- Food: What you need here will vary a lot. You may feel like eating nothing, you may be starving. I wasn't hungry much with my first surgery (female stuff), with my second surgery (tonsils, sinus and throat stuff) my throat was really sore so it was liquids for the first couple of days. Wednesday (female stuff again) I was super sick to my stomach right out of the O.R., then after an hour I wanted a nice milkshake and within another hour I was starving and ate a chicken sandwich and a full dinner later. I think it depends on the time of day of your surgery and how long you had to fast as well. Be prepared with some good liquid options and some gentle foods that you enjoy...and just in case you're starving later maybe have a burger or steak on hand in the fridge. Ha.
I also had a few magazines and books around, my phone - Instagram was a good distraction too. Forced resting when you're not feeling well gets boring and irritating really quickly. Maybe have someone give you a good rub or have a hand massager near the bed. Soak your feet in the tub (no bathing allowed usually), get a microwave heating pad for your shoulders. Do whatever you can to soothe your body and soul.
Women seem particularly challenged with resting and holding still. I know I am. So I've been trying to be really diligent about getting enough rest and following doctor's recover orders. It's boring, not a lot of fun, but I'm doing it and trying to give my body and soul the time they need to not just heal, but to heal well. We don't often get forced rest time so I want to make it count.

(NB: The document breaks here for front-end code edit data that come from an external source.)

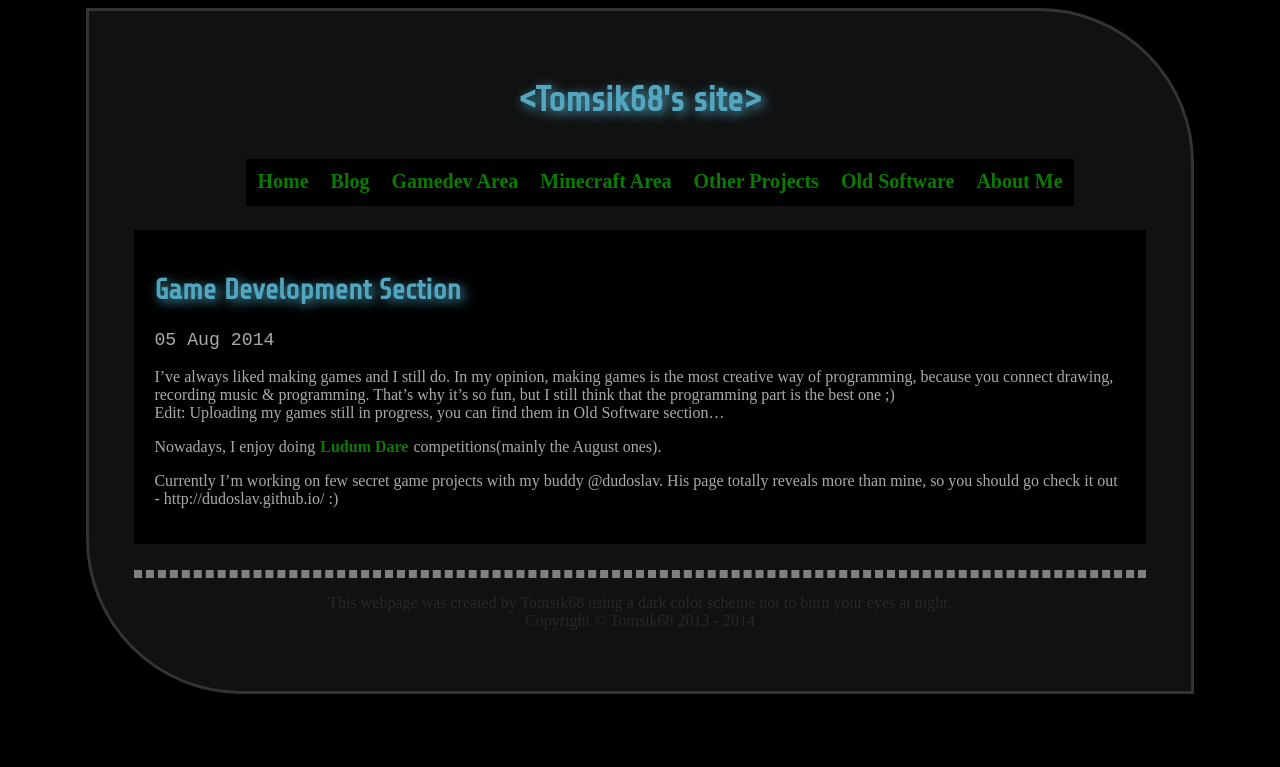
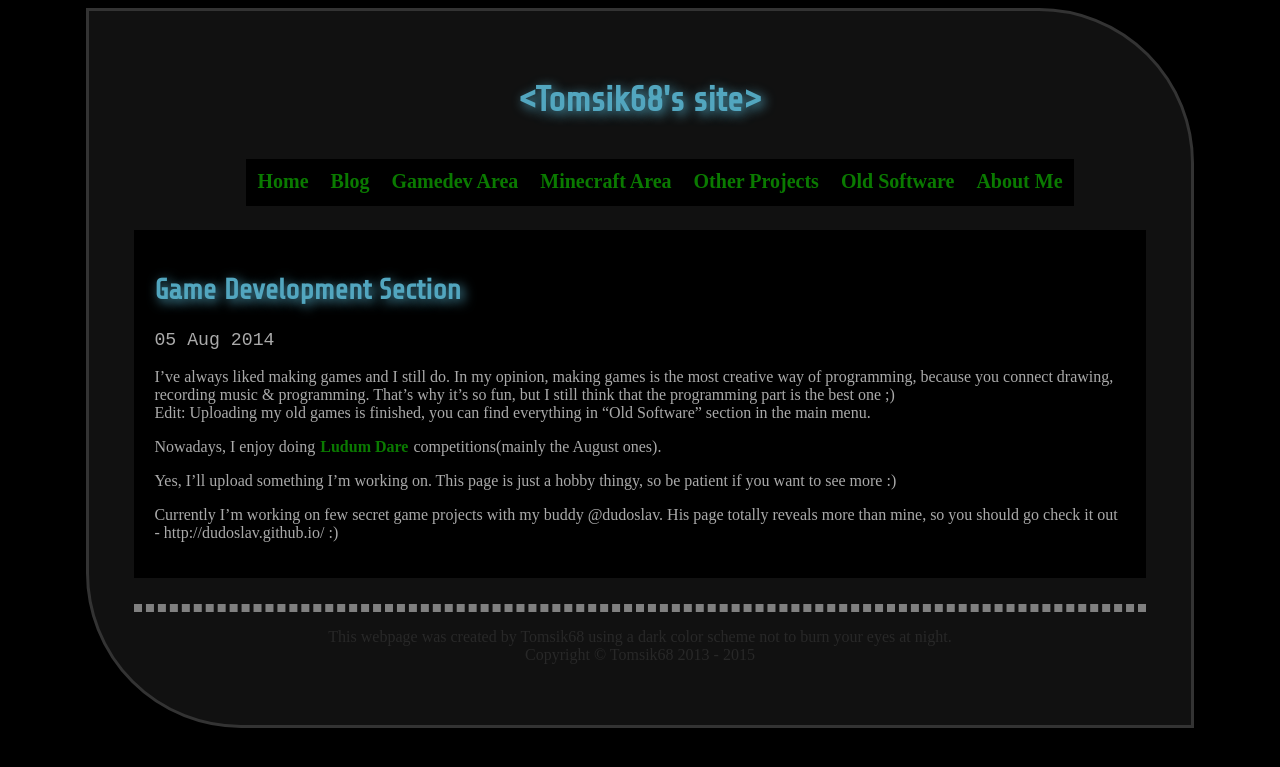
Before and after one commit to tomsik68/tomsik68.github.io, a Jekyll site: the page built from gamedev/index.markdown, in a window 1280 px wide. Shown: the top 767 px of the page. Built offline with Jekyll 4.4.1, drawn with Linux system fonts in a browser that asks for light colours; some web fonts are replaced; Markdown is read by kramdown in place of the engine named in the settings.

Commit message:
Few small updates, fixes here and there

```diff
--- a/_layouts/default.html
+++ b/_layouts/default.html
@@ -32,7 +32,7 @@
 					<hr class='finaldivider' />
 					<div class="footer">
 
-						<p class='copyright'>This webpage was created by Tomsik68 using a dark color scheme not to burn your eyes at night.<br>Copyright &copy; Tomsik68 2013 - 2014</p>
+						<p class='copyright'>This webpage was created by Tomsik68 using a dark color scheme not to burn your eyes at night.<br>Copyright &copy; Tomsik68 2013 - 2015</p>
 					</div>
 				</div>
 			</div>
--- a/gamedev/index.markdown
+++ b/gamedev/index.markdown
@@ -5,8 +5,10 @@ date: 2014-08-05 17:37:27
 ---
 
 I've always liked making games and I still do. In my opinion, making games is the most creative way of programming, because you connect drawing, recording music & programming. That's why it's so fun, but I still think that the programming part is the best one ;) <br>
-Edit: Uploading my games still in progress, you can find them in Old Software section...
+Edit: Uploading my old games is finished, you can find everything in "Old Software" section in the main menu.
 
 Nowadays, I enjoy doing [Ludum Dare](http://www.ludumdare.com/) competitions(mainly the August ones).
 
+Yes, I'll upload something I'm working on. This page is just a hobby thingy, so be patient if you want to see more :)
+
 Currently I'm working on few secret game projects with my buddy @dudoslav. His page totally reveals more than mine, so you should go check it out - http://dudoslav.github.io/ :)
```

I'm going to climb into my beautiful clean bed now for a nap. Hope these tips are helpful to you if you or someone you love is having a medical procedure soon or pass it along to a friend who it might be helpful for. If you have any tips to share from your own experience please comment below. I'd love to hear them and anyone who reads this will appreciate it too I'm sure!
I am going to follow this post up next week with what to expect when you get to the surgical center. Have a great weekend!